Thursday, May 21, 2015

Gov. Bryant would ask for your prayers for this law enforcement officer during this difficult time

It takes a lot to get me blogging nowadays, but this did it.  Last weekend, in the wake of the horrific and terrifying deaths of two Hattiesburg Police Department officers, Gov. Phil Bryant decided to weigh in on how society should view law enforcement officers.  The entire op-ed is an embarrassment to our state for many reasons, but a major failing is in Gov. Bryant's overly-simplistic view of the world.  To him, it's all Saturday morning spaghetti westerns, where the good guys are good and the bad guys are bad. Life simply doesn't afford anyone who's lived it the possibility to maintain such an illusion, unfortunately.  And to be clear, Gov. Bryant doesn't believe that either. How could he in the wake of his appointees repeatedly heading off to the federal penitentiary?  He's just writing that way because he thinks you think like that.

But in keeping with his entreaties to blindly stand by our law enforcement officers as they go after the bad guys, I'm sure that Gov. Bryant would ask you to keep Mr. Andre' Kennedy in your thoughts and prayers.  Mr. Kennedy is currently being charged with capital murder (which is a whole other issue altogether), kidnapping, and armed robbery after he allegedly joined another man in robbing and terrorizing a Jackson doctor at his home this past weekend.  Prior to his arrest, Mr. Kennedy had been working hard to keep us safe under the most extreme conditions as a prison guard for the Mississippi Department of Corrections.

*Personal note - I'm sure some of you will react to this post by saying that I'm not supportive of law enforcement. Incorrect. Pointing out that our governor's composition wouldn't garner a C+ in a junior high social studies class is being disrespectful and unsupportive of our governor, not of our law enforcement officers. I personally know and deeply care for a good number of our law enforcement officers.  I care for them so much, in fact, that I find it important enough to set my law practice and family life aside for 45 minutes to write about the way we should not view interactions between police and society.
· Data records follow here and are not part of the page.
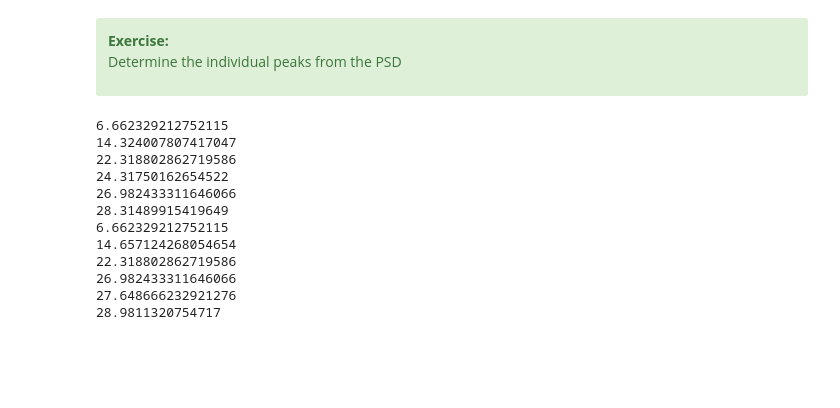
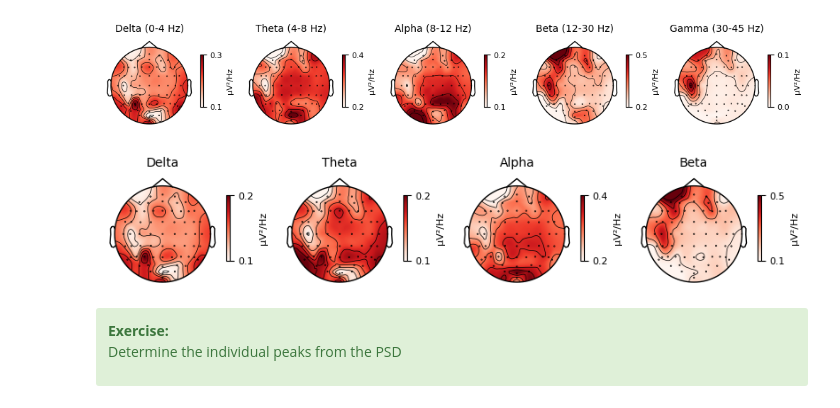
Before and after one commit to CarinaFo/MNE_workshop_liverpool_2024, a Jupyter notebook: notebooks/4_time_frequency_analysis_solution.ipynb, the cells around one changed output. Drawn from its saved outputs; the diff is of its cells as text; code cells hidden in the pictures; blank space fills up the shorter version.

```diff
--- a/notebooks/4_time_frequency_analysis_solution.ipynb
+++ b/notebooks/4_time_frequency_analysis_solution.ipynb
@@ -76,3 +65,15 @@ spectrum_epochs.plot_topomap(ch_type='eeg', normalize=True, dB=True);
+# %%
+spectrum_raw.plot_topomap(ch_type='eeg', normalize=True, dB=True);
+
+
+# change the frequency bands to your liking
+# the bands are defined in the format (start, stop, name)
+bands = [(1, 3, 'Delta'), (3, 6, 'Theta'), (7, 13, 'Alpha'), (15, 30, 'Beta')]
+# the power spectrum density is calculated in the function below
+spectrum_raw.plot_topomap(ch_type='eeg', normalize=True, dB=True, bands=bands);
+# %% [output]
+[figure, added]
+[figure, added]
 # %% [markdown]
 <div class="alert alert-block alert-success">
 <b>Exercise:</b>
@@ -101,20 +83,0 @@ peak_vis = scipy.signal.find_peaks(spectrum_vis)
-# %%
-# where are the peaks?
-for p in peak[0]:
-    print(spectrum.freqs[p])
-
-for p in peak_vis[0]:
-    print(spectrum.freqs[p])
-# %% [output]
-6.662329212752115
-14.324007807417047
-22.318802862719586
-24.31750162654522
-26.982433311646066
-28.31489915419649
-6.662329212752115
-14.657124268054654
-22.318802862719586
-26.982433311646066
-27.648666232921276
-28.9811320754717
```
Also changed, not shown: parts of 45 cells of this notebook.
I hope that you'll honestly join me in pondering the ways in which we foster an atmosphere of violence and distrust between law enforcement officers and citizens, especially nonwhite and poorer citizens, and how we can unravel it.

1 comment:

someoneinnorthms said...

"Fostering distrust."

Matt, that is the best description that I've seen of the current social problem. Some want to make it a problem of criminal justice; others see it as a proxy for race. But you hit the nail on the head. People don't trust cops; cops don't trust people. Let's try to fix that distrust instead of name-calling and invective-hurling. You turned that phrase well, my friend. Bravo.